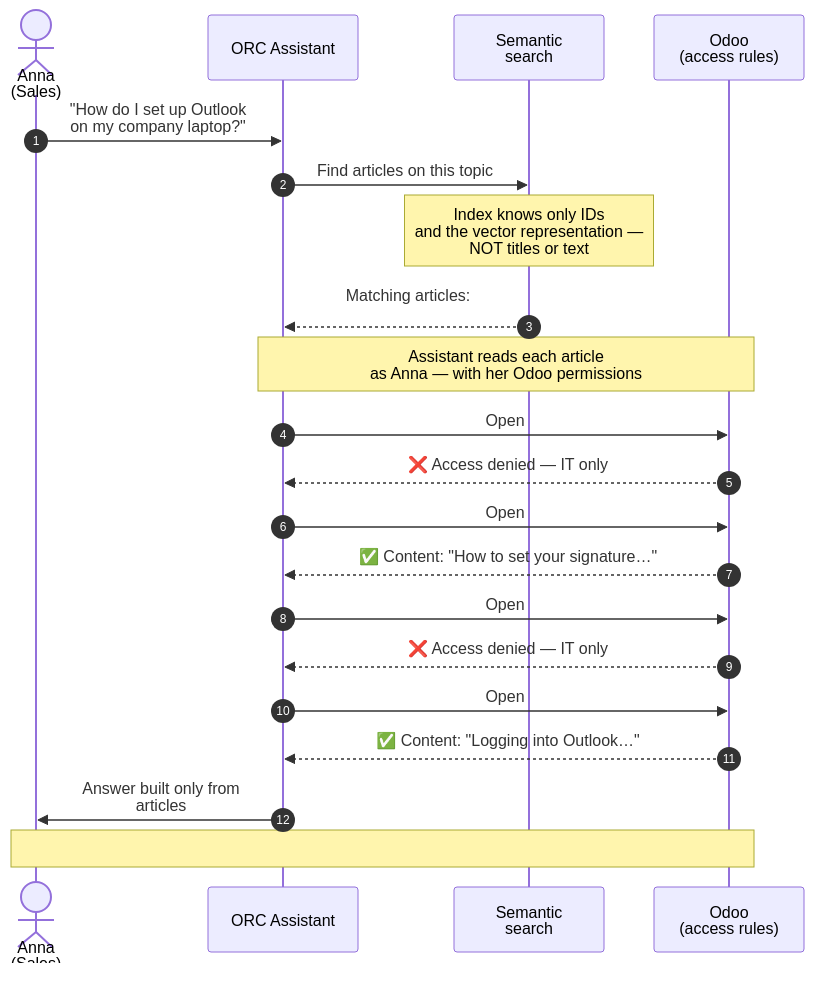
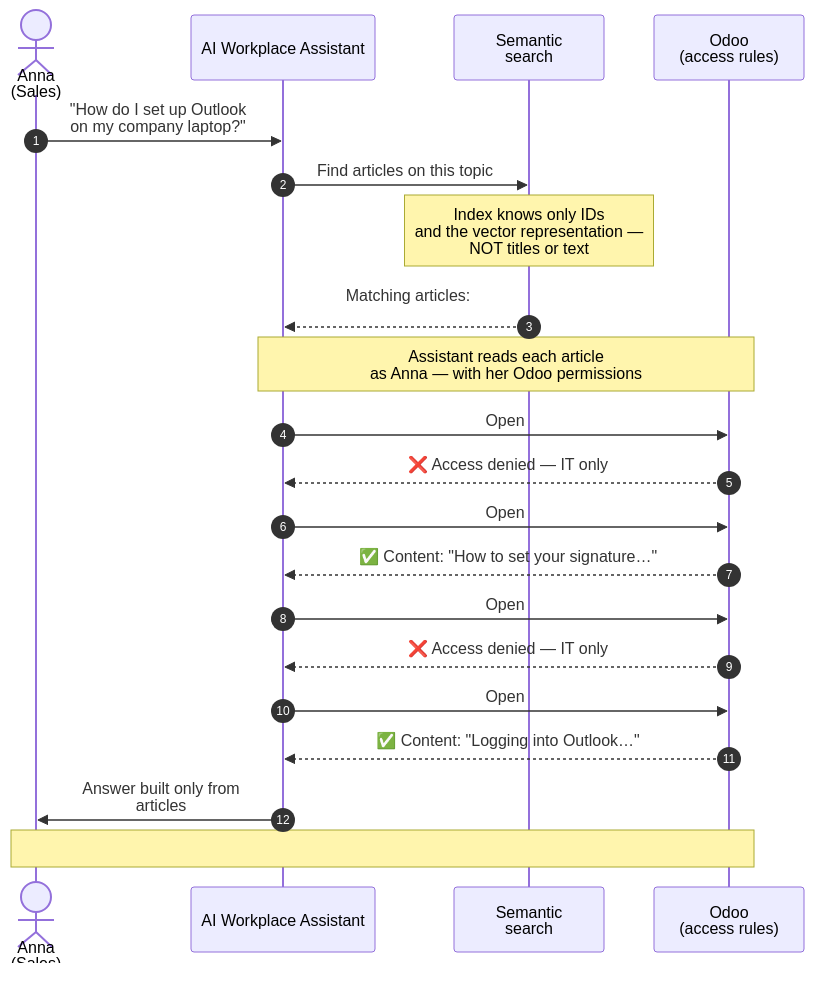
One commit to opsway/odoo-orc-client changed the diagram in orc_client_semantic_search/docs/semantic-search-security.md. Above: the diagram before and after it, drawn with Mermaid. The commit also changed other lines of this file and 48 other files, not shown here.

````diff
--- a/orc_client_semantic_search/docs/semantic-search-security.md
+++ b/orc_client_semantic_search/docs/semantic-search-security.md
@@ -51,33 +51,33 @@
 ```mermaid
 sequenceDiagram
     autonumber
     actor Anna as Anna<br/>(Sales)
-    participant Assistant as ORC Assistant
+    participant Assistant as AI Workplace Assistant
     participant Search as Semantic<br/>search
     participant Odoo as Odoo<br/>(access rules)
 
     Anna->>Assistant: "How do I set up Outlook<br/>on my company laptop?"
     Assistant->>Search: Find articles on this topic
 
     Note over Search: Index knows only IDs<br/>and the vector representation —<br/>NOT titles or text
 
     Search-->>Assistant: Matching articles:<br/>#287, #312, #401, #423
 
     Note over Assistant,Odoo: Assistant reads each article<br/>as Anna — with her Odoo permissions
 
     Assistant->>Odoo: Open #287 (as Anna)
     Odoo-->>Assistant: ❌ Access denied — IT only
 
     Assistant->>Odoo: Open #312 (as Anna)
     Odoo-->>Assistant: ✅ Content: "How to set your signature…"
 
     Assistant->>Odoo: Open #401 (as Anna)
     Odoo-->>Assistant: ❌ Access denied — IT only
 
     Assistant->>Odoo: Open #423 (as Anna)
     Odoo-->>Assistant: ✅ Content: "Logging into Outlook…"
 
     Assistant->>Anna: Answer built only from<br/>articles #312 and #423
 
     Note over Anna,Odoo: #287 and #401 remain undisclosed —<br/>Anna does not even know they existed
 ```
````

Exercise description: Output every entry exactly, leaving out pictures.

Task result:
One commit to opsway/odoo-orc-client changed the diagram in orc_client_semantic_search/docs/semantic-search-security.md. Above: the diagram before and after it, drawn with Mermaid. The commit also changed other lines of this file and 48 other files, not shown here.

````diff
--- a/orc_client_semantic_search/docs/semantic-search-security.md
+++ b/orc_client_semantic_search/docs/semantic-search-security.md
@@ -51,33 +51,33 @@
 ```mermaid
 sequenceDiagram
     autonumber
     actor Anna as Anna<br/>(Sales)
-    participant Assistant as ORC Assistant
+    participant Assistant as AI Workplace Assistant
     participant Search as Semantic<br/>search
     participant Odoo as Odoo<br/>(access rules)
 
     Anna->>Assistant: "How do I set up Outlook<br/>on my company laptop?"
     Assistant->>Search: Find articles on this topic
 
     Note over Search: Index knows only IDs<br/>and the vector representation —<br/>NOT titles or text
 
     Search-->>Assistant: Matching articles:<br/>#287, #312, #401, #423
 
     Note over Assistant,Odoo: Assistant reads each article<br/>as Anna — with her Odoo permissions
 
     Assistant->>Odoo: Open #287 (as Anna)
     Odoo-->>Assistant: ❌ Access denied — IT only
 
     Assistant->>Odoo: Open #312 (as Anna)
     Odoo-->>Assistant: ✅ Content: "How to set your signature…"
 
     Assistant->>Odoo: Open #401 (as Anna)
     Odoo-->>Assistant: ❌ Access denied — IT only
 
     Assistant->>Odoo: Open #423 (as Anna)
     Odoo-->>Assistant: ✅ Content: "Logging into Outlook…"
 
     Assistant->>Anna: Answer built only from<br/>articles #312 and #423
 
     Note over Anna,Odoo: #287 and #401 remain undisclosed —<br/>Anna does not even know they existed
 ```
````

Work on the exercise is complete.